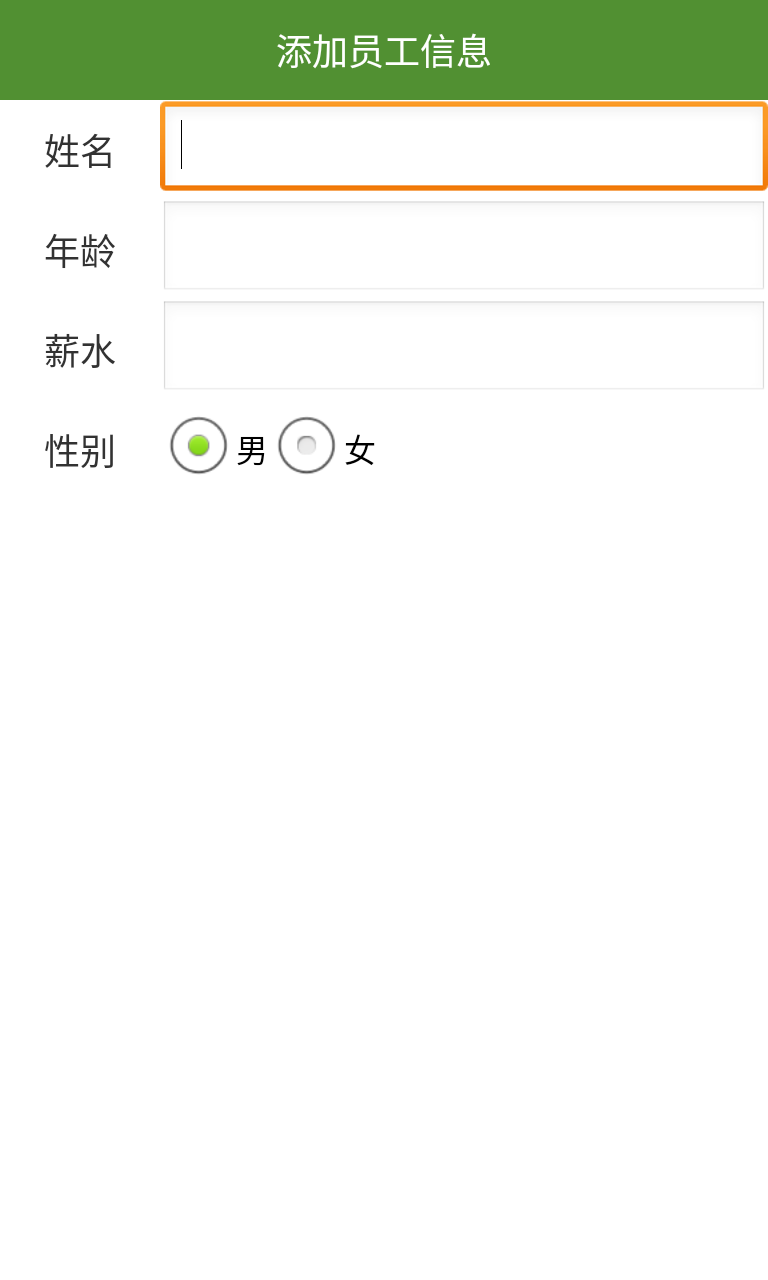
Repository: xuelang201201/Android
Layout: Android网络/android_day03_ems/res/layout/activity_add_emp.xml
These files come from the project's save history. The layout is drawn as it stood at one moment and after a run of saves; the edit follows.
It is drawn on a 768 x 1280 px phone screen (xhdpi) without system bars, with theme android:Theme.Light.NoTitleBar; the app's code is not run.

Above is the layout before, as saved 2016-03-02 08:59:14.

After the next 2 saves:
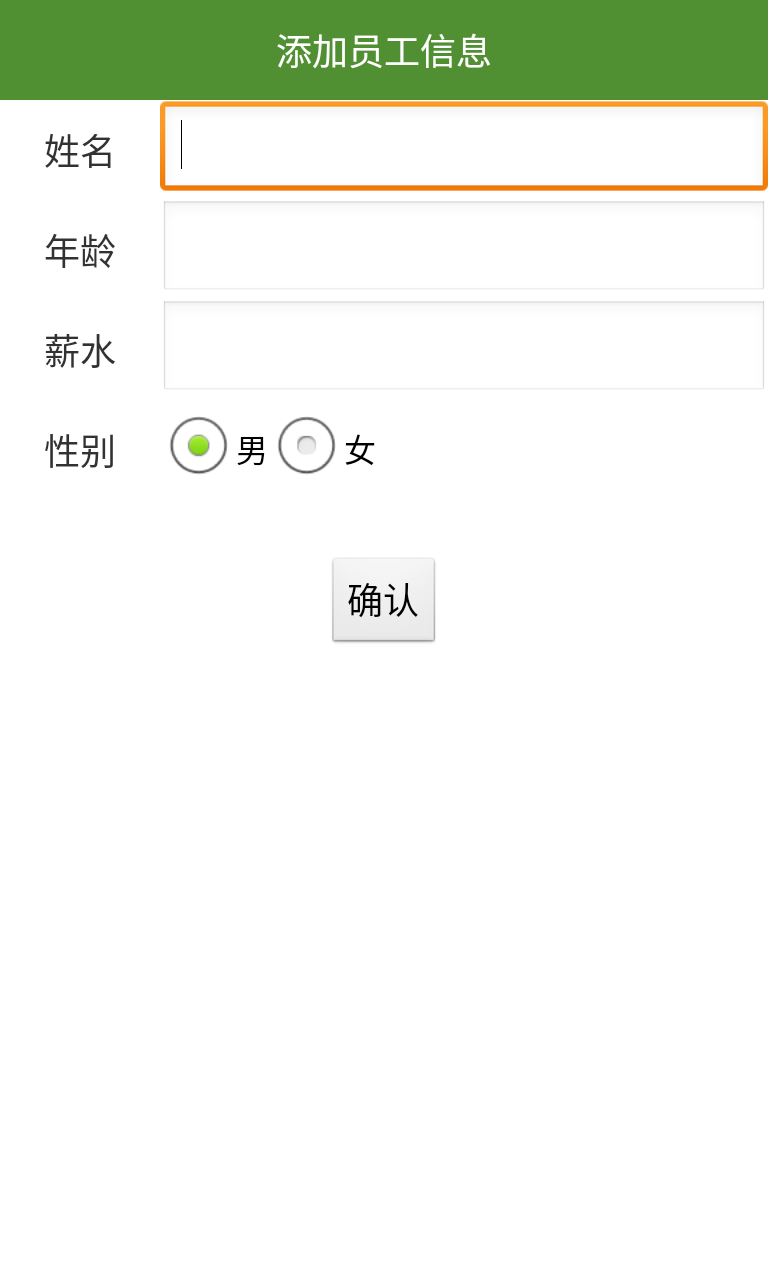
The 2 saves are shown as one change because they came seconds apart.
The last was saved 2 min 16 s later.
--- a/Android网络/android_day03_ems/res/layout/activity_add_emp.xml
+++ b/Android网络/android_day03_ems/res/layout/activity_add_emp.xml
@@ -84,8 +84,8 @@
         android:layout_width="wrap_content"
         android:layout_height="wrap_content"
         android:layout_below="@+id/tv_add_emp_salary"
-        android:orientation="horizontal"
-        android:layout_toRightOf="@+id/tv_add_emp_salary" >
+        android:layout_toRightOf="@+id/tv_add_emp_salary"
+        android:orientation="horizontal" >
 
         <RadioButton
             android:id="@+id/radio_M"
@@ -111,4 +111,14 @@
         android:text="性别"
         android:textSize="18sp" />
 
+    <Button
+        android:id="@+id/btn_confirm"
+        android:layout_width="wrap_content"
+        android:layout_height="wrap_content"
+        android:layout_below="@+id/tv_add_emp_gender"
+        android:layout_centerHorizontal="true"
+        android:layout_marginTop="28dp"
+        android:text="确认"
+        android:textSize="18sp" />
+
 </RelativeLayout>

* Directions for this task:
Only the number is wanted: how many lines in the listing contain the word "drawn"?

* Your solution:
2